South Africa may be forced to ration fuel if Ukraine crisis persists, official says

On June 4, 2020, local time, in Pretoria, South Africa, a gas station of Sasol Ltd., a South African company, is seen. Gas pumps sit holstered on the forecourt of a Sasol Ltd. fuel station in Pretoria, South Africa, on Thursday, June 4, 2020. South Africas state-owned Central Energy Fund is considering buying assets that have been put on the block by fuel and chemical maker Sasol Ltd. as it seeks to restore itself to profitability. Photographer: Waldo Swiegers /Bloomberg via Getty Images
FILE PHOTO: Gas pumps sit holstered on the forecourt of a Sasol Ltd. fuel station in Pretoria, South Africa, on Thursday, June 4, 2020. /Getty Images

South Africa may resort to rationing fuel if the military operation in Ukraine continues for much longer, the country’s Department of Mineral Resources and Energy told parliament on Tuesday amid fears of a looming fuel crisis due to the operation.

At the moment, Russia’s military operation in Ukraine, which started 20 days ago, is expected to last longer despite talks between the two sides.

The operation has already disrupted global markets as production of vital goods and supply chains have been affected.

Addressing Parliament on Tuesday, South Africa’s Deputy Director-General in the Department of Mineral Resources and Energy, Tseliso Maqubela, told legislators that the country may run into supply problems if the military operation in Ukraine continues beyond April.

He told the members of parliament that the country could be forced to limit fuel sales to 50 liters per motorist and urge people to work from home where necessary.

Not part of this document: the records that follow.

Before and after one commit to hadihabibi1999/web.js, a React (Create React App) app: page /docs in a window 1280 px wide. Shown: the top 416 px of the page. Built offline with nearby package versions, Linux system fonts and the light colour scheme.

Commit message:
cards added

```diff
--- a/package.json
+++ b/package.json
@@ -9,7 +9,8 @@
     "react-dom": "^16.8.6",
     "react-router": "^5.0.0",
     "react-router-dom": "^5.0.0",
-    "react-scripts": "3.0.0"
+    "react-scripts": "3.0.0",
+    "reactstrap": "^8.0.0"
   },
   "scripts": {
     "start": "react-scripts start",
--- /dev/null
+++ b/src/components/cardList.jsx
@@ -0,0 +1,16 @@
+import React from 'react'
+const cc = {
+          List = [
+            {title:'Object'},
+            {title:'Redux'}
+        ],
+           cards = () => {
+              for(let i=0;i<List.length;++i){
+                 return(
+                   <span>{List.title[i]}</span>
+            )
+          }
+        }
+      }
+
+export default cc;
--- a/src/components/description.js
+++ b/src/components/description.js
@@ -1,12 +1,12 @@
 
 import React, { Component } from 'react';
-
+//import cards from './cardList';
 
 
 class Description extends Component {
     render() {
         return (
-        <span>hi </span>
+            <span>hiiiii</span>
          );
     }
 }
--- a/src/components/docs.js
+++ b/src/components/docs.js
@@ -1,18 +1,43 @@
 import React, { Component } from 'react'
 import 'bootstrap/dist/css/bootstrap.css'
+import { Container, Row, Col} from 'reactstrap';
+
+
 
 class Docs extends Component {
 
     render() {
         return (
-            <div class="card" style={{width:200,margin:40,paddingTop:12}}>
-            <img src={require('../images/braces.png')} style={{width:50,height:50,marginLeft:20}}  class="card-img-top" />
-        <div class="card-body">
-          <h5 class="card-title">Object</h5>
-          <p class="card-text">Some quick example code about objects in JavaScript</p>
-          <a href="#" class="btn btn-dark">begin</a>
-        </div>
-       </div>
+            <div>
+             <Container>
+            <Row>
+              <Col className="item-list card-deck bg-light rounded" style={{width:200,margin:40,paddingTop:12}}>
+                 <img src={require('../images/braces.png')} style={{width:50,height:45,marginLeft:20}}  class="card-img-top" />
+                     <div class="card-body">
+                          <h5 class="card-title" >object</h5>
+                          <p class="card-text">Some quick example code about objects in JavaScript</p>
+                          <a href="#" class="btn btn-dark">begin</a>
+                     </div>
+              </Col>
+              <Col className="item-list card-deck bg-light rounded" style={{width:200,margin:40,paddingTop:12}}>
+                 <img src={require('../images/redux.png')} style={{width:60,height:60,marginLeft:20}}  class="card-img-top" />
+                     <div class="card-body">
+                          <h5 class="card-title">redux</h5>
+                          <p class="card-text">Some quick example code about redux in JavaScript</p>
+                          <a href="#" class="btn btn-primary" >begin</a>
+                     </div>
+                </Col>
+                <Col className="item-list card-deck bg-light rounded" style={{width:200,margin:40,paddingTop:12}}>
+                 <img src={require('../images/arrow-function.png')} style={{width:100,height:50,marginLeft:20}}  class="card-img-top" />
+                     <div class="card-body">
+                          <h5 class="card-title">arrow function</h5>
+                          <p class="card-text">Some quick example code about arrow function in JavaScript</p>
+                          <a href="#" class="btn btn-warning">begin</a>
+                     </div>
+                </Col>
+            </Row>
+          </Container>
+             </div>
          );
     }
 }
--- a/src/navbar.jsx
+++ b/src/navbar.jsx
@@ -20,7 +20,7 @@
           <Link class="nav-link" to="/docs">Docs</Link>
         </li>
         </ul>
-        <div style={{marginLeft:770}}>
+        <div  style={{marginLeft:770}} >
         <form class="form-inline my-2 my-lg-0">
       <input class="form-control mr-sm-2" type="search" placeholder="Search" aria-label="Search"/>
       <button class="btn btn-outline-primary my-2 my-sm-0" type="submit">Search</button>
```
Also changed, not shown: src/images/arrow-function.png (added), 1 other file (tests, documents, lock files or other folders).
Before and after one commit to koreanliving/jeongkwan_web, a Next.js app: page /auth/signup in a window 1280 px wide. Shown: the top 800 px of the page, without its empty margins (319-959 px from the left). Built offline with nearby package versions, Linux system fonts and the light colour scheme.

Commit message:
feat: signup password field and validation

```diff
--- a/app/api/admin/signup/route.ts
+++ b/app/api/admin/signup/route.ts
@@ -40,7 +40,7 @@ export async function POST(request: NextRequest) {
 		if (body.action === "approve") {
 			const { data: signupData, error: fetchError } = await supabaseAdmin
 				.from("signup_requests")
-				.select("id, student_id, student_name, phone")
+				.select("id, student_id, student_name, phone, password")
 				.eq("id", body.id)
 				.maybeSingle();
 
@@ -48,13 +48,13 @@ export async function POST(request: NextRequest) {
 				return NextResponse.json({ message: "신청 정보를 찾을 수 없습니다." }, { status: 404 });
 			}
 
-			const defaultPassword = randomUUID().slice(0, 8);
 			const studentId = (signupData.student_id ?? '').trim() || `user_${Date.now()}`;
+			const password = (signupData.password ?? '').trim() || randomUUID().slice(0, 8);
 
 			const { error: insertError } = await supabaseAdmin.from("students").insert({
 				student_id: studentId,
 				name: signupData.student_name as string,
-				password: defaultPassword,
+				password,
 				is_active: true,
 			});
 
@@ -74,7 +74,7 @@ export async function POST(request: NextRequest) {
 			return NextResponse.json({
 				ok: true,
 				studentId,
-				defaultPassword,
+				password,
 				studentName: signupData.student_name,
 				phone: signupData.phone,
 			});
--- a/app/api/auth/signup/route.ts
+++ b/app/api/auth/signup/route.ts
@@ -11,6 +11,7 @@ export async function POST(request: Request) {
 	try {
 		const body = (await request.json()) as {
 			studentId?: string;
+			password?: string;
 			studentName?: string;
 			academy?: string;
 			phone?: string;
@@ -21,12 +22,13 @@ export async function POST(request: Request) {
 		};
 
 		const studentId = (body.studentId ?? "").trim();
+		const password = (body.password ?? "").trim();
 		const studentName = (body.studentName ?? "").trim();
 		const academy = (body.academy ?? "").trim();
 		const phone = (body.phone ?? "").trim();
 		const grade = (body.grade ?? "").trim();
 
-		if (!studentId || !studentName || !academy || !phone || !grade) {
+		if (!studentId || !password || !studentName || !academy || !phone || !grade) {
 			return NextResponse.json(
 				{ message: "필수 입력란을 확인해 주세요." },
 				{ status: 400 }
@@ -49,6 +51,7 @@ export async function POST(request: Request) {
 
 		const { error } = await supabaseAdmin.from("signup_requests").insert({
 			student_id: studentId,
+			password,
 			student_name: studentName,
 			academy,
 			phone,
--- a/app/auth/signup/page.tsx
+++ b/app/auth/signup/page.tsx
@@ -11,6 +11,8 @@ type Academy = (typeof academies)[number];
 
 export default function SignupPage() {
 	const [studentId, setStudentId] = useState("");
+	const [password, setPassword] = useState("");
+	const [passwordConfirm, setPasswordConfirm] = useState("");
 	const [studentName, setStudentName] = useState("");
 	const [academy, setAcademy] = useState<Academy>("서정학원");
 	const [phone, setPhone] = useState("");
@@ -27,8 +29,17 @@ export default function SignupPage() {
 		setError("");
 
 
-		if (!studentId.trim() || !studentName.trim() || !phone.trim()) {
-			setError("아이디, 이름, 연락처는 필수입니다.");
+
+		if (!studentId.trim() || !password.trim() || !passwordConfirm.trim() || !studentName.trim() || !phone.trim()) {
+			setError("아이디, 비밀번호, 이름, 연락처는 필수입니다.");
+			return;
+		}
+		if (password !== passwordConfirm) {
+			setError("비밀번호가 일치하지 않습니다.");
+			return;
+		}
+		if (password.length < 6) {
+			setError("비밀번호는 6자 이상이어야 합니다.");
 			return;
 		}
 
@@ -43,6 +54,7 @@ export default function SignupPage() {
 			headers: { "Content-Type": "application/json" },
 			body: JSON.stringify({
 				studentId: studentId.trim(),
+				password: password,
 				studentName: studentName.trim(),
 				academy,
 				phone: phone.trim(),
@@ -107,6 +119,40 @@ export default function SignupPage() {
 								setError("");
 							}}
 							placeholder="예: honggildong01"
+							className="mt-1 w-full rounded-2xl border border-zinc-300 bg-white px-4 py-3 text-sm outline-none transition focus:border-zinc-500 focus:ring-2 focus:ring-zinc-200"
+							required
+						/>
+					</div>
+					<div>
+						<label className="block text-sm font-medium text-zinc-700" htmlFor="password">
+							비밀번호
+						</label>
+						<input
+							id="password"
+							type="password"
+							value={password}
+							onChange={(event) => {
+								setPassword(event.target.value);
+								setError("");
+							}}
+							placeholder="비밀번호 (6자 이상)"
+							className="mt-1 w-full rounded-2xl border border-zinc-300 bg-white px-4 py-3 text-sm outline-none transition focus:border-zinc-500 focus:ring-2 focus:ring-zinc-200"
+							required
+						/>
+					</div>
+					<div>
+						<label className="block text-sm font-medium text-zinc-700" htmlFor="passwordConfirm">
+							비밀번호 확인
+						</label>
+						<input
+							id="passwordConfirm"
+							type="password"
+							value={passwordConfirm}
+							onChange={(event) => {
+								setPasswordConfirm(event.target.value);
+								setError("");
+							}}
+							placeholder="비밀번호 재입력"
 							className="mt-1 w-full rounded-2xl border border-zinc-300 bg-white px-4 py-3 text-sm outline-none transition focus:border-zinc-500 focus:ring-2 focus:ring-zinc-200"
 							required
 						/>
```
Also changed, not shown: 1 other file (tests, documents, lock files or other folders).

“We are seeing evidence of decreased availability of certain products. There are indications of shortages of diesel [globally]. Diesel that had been flowing to Europe from Russia is so longer flowing at the same volumes with some being diverted towards the war effort in Russia… SA will be okay for March and April but if the war goes beyond that we will begin to experience security of supply issues,” local News24 publication quotes Maqubela.

Besides the possible fuel supply disruption, the Russian military operation in Ukraine is also expected to affect basic food supply across the world.

Speaking to journalists on Monday, the United Nations Secretary-General linked the threat of commodity scarcities to possible political instability.

“Food, fuel and fertilizer prices are skyrocketing.  Supply chains are being disrupted.  And the costs and delays of transportation of imported goods – when available – are at record levels,” he said.

“All of this is hitting the poorest the hardest and planting the seeds for political instability and unrest around the globe.”